### Problem requirements
Scan the data below and copy each line where "numeric" occurs.

[Structured diff data]
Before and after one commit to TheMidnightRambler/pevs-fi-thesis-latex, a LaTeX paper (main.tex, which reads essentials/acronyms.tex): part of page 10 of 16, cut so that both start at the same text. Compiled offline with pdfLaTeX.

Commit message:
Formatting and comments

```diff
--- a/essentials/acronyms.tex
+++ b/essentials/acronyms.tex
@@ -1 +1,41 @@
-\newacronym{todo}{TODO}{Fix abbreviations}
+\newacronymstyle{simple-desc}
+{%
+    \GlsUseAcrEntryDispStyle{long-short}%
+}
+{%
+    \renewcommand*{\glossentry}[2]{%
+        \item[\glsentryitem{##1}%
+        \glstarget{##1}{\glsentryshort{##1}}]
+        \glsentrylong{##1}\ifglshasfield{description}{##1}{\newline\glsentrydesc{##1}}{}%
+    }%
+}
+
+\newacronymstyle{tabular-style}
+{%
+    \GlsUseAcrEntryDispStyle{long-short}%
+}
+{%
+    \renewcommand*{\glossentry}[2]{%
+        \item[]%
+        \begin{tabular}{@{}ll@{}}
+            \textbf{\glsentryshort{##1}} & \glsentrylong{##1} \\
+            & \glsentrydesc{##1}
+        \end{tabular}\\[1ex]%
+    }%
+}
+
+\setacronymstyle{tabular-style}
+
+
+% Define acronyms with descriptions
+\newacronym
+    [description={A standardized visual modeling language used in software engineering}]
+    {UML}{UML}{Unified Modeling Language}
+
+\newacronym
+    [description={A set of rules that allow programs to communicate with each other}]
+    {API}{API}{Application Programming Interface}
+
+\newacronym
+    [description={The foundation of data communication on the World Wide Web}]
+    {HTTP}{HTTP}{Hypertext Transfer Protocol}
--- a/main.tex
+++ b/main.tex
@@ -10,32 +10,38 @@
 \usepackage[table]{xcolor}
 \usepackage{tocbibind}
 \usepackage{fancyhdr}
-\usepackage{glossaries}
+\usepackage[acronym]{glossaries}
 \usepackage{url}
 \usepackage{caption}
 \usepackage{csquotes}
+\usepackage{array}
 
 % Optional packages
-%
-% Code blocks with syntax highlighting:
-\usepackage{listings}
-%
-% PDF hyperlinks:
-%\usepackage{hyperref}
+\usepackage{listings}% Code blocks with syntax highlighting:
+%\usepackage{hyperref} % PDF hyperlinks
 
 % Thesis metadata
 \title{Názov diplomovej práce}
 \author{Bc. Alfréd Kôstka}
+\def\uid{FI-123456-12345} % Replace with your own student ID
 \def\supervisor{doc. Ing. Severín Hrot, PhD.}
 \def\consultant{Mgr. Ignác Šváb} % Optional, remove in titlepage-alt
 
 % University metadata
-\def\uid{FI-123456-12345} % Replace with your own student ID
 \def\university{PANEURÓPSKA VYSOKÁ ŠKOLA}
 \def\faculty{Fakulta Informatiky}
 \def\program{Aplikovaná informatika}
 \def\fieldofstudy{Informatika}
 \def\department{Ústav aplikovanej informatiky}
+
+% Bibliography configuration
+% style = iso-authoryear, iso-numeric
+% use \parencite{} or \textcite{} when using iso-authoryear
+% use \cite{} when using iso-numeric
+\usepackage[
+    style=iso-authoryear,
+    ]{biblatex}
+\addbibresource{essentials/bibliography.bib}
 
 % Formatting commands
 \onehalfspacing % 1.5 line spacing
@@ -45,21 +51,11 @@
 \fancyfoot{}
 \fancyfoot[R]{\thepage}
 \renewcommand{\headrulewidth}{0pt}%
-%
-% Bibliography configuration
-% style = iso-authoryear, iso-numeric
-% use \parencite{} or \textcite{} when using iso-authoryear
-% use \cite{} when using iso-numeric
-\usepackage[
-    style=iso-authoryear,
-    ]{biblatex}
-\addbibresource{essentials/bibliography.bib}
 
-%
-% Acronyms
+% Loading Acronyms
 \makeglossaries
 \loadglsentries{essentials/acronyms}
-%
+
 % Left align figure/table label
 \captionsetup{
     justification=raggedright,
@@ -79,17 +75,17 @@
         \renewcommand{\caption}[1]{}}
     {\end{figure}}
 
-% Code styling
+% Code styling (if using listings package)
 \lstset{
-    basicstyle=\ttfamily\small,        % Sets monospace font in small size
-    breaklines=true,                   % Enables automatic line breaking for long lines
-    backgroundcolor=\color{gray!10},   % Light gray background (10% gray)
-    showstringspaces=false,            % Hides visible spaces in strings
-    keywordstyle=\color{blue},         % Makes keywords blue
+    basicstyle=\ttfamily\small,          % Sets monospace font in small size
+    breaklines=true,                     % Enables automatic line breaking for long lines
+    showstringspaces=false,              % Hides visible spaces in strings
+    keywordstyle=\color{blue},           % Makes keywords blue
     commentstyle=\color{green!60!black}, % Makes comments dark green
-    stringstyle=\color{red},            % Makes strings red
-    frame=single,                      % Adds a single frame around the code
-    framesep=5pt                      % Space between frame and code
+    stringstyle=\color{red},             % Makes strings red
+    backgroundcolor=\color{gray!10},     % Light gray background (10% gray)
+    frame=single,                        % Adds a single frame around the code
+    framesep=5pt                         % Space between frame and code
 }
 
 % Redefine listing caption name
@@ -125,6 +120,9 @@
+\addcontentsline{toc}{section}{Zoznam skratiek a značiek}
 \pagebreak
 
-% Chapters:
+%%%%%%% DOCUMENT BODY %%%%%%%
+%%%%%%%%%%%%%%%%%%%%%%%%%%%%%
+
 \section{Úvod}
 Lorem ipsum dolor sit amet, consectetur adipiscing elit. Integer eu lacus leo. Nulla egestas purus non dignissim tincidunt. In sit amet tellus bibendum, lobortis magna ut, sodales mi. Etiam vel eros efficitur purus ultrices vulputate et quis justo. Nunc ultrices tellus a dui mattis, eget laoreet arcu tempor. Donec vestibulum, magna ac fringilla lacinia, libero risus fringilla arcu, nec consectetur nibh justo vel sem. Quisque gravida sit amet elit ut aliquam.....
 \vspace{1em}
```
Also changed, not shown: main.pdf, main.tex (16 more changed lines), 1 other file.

### Your solution
+% style = iso-authoryear, iso-numeric
+% use \cite{} when using iso-numeric
-% style = iso-authoryear, iso-numeric
-% use \cite{} when using iso-numeric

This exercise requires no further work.